Skip to main content

GhostWire: Tokyo dev who gave us the feel-good moment of E3 has left the project

(Image credit: Future)

GhostWire: Tokyo creative director Ikumi Nakamura made a big and very positive splash when she presented the announcement trailer during Bethesda's press conference at E3 2019. "Everything about her presentation was perfect, from her groan-inducing jokes and nervous comments about the number of people in the audience to the dance she did before revealing the GhostWire: Tokyo trailer," we said in our description of her wonderfully wholesome moment on the stage. "It was a ray of sunshine in an otherwise mundane conference."

The game itself looks good too. It's an "action-adventure game in which you'll fight paranormal enemies and rid the city of supernatural evil," which isn't the most original idea ever, but the trailer was stylish as hell and "spooky" without tripping into outright horror. What kind of game GhostWire will actually be isn't know yet, but Nakamura said that gameplay will be different from the survival-horror style that developer Tango Gameworks is known for. 

Overall, it was a very successful presentation for a promising game, which is why it seems so strange that just a few months later, she's moving on to other things.

The tweet is a little muddled thanks to the language barrier, but Bethesda confirmed that Nakamura has left the studio and is no longer working on GhostWire: Tokyo. "We can confirm that Nakamura-san has decided to leave Tango and we wish her the best of luck in whatever is next for her," a rep said. "Tango continues to be led by the legendary Shinji Mikami and his talented team in the development of Ghostwire: Tokyo. We look forward to sharing more on what they’re creating in the coming months."

"I DO NOT want to forget appreciation and respect to everything," Nakamura wrote in a followup tweet. "I've also decided to proceed to the new world I can keep myself happy and somebody require me. Now the huge world is showing me infinite possibilities, like an open world video game. Life in NOT linear. :)"
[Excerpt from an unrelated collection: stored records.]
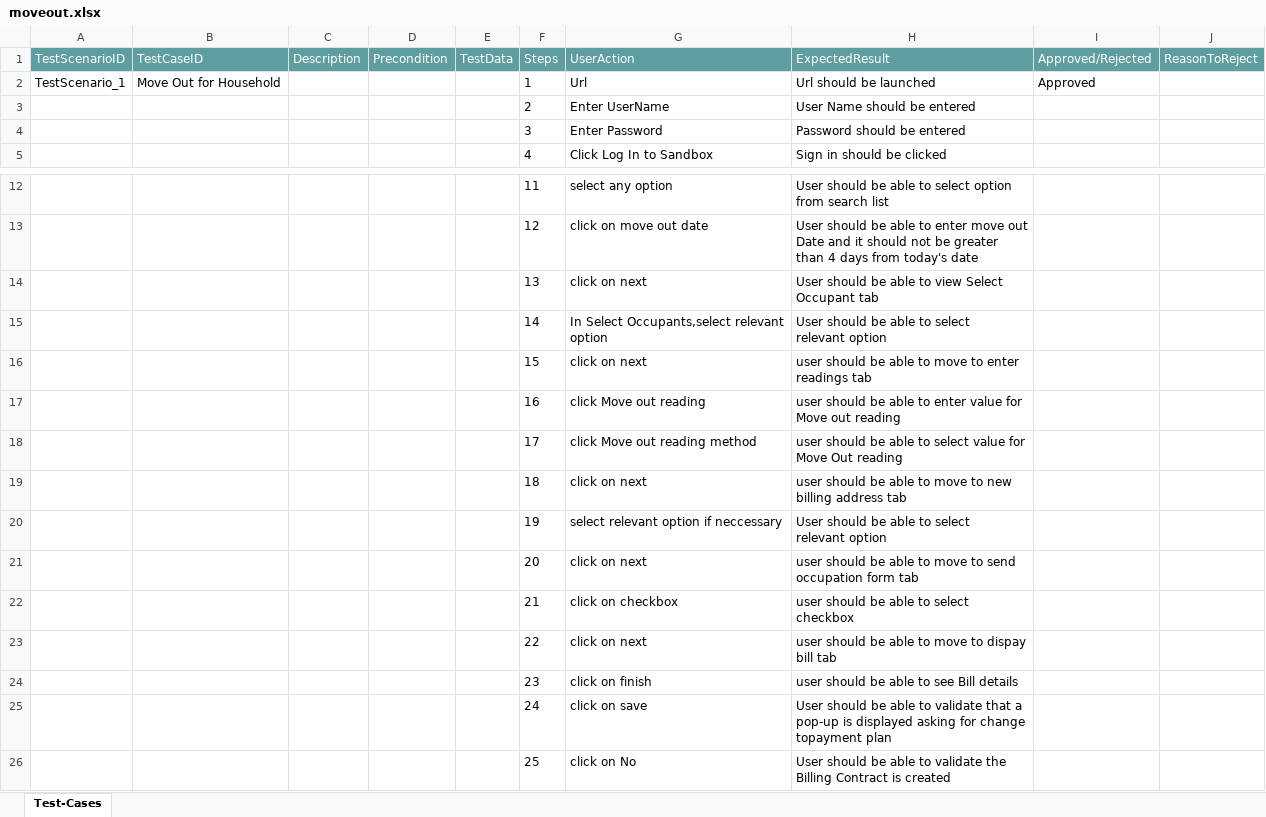
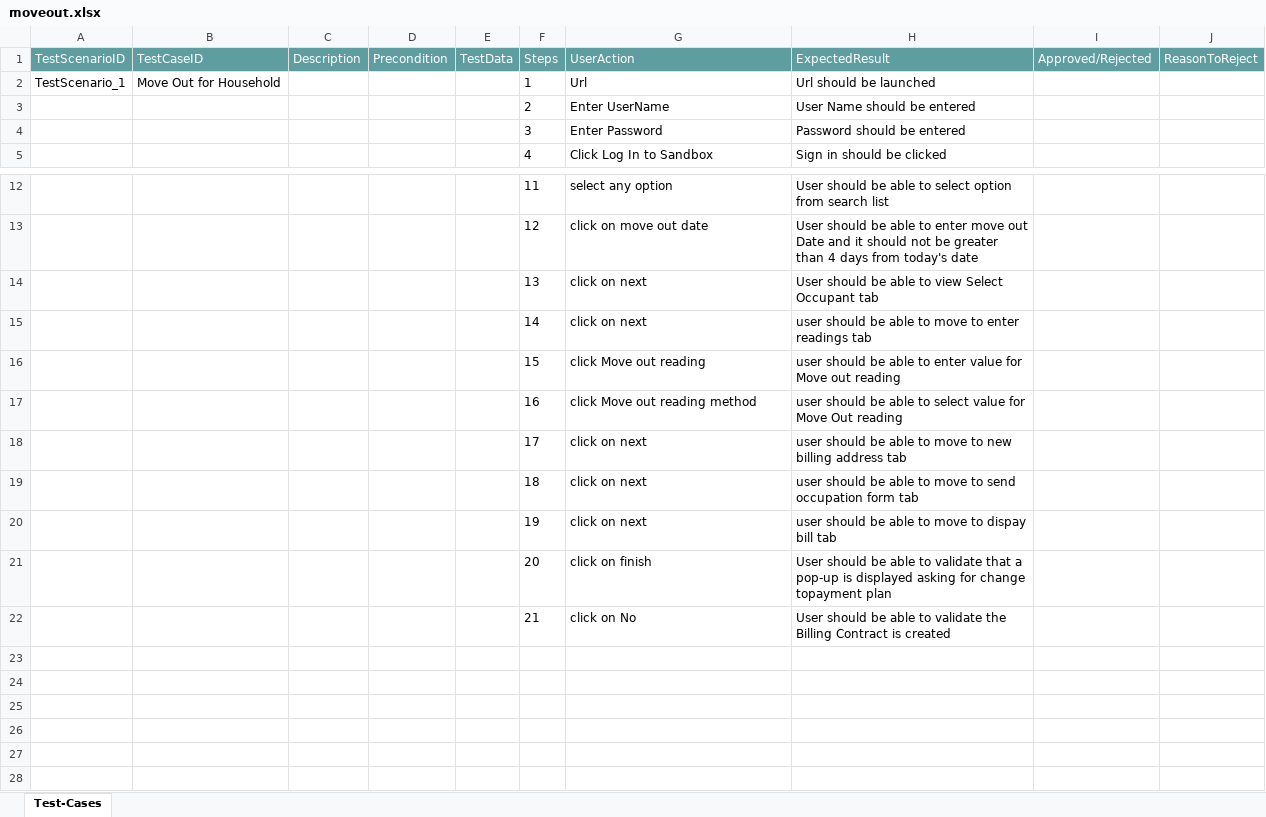
Before and after one commit to ShaikMohamedIrfan/households, an Excel workbook: moveout.xlsx, sheet Test-Cases, drawn as a sheet; only a part is shown, gaps mark what is left out; values as stored, in another font and other column widths than the file's, no borders; table styles not drawn; removed rows and columns are numbered as before the commit, all else as after; ↵ is a line break in a cell; the diff names each change by its address in the sheet, - before the commit and + after, or states it on an @@ line.

Commit message:
Initial Commit for Verification of Test cases

```diff
--- a/moveout.xlsx (sheet Test-Cases)
+++ b/moveout.xlsx (sheet Test-Cases)
-I2 (Approved/Rejected): Approved
+I2 (Approved/Rejected): (empty)
-row 15:  |  |  |  |  | 14 | In Select Occupants,select relevant ↵ option | User should be able to select ↵ relevant option
-F15 (Steps): 15
+F15 (Steps): 14
-F16 (Steps): 16
+F16 (Steps): 15
-F17 (Steps): 17
+F17 (Steps): 16
-F18 (Steps): 18
+F18 (Steps): 17
-row 20:  |  |  |  |  | 19 | select relevant option if neccessary | User should be able to select ↵ relevant option
-F19 (Steps): 20
+F19 (Steps): 18
-row 22:  |  |  |  |  | 21 | click on checkbox | user should be able to select ↵ checkbox
-F20 (Steps): 22
+F20 (Steps): 19
-row 24:  |  |  |  |  | 23 | click on finish | user should be able to see Bill details
-row 25:  |  |  |  |  | 24 | click on save | User should be able to validate that a pop-up is displayed asking for change topayment plan
+row 21:  |  |  |  |  | 20 | click on finish | User should be able to validate that a pop-up is displayed asking for change topayment plan
-F22 (Steps): 25
+F22 (Steps): 21
```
Andy covers the day-to-day happenings in the big, wide world of PC gaming—the stuff we call "news." In his off hours, he wishes he had time to play the 80-hour RPGs and immersive sims he used to love so much.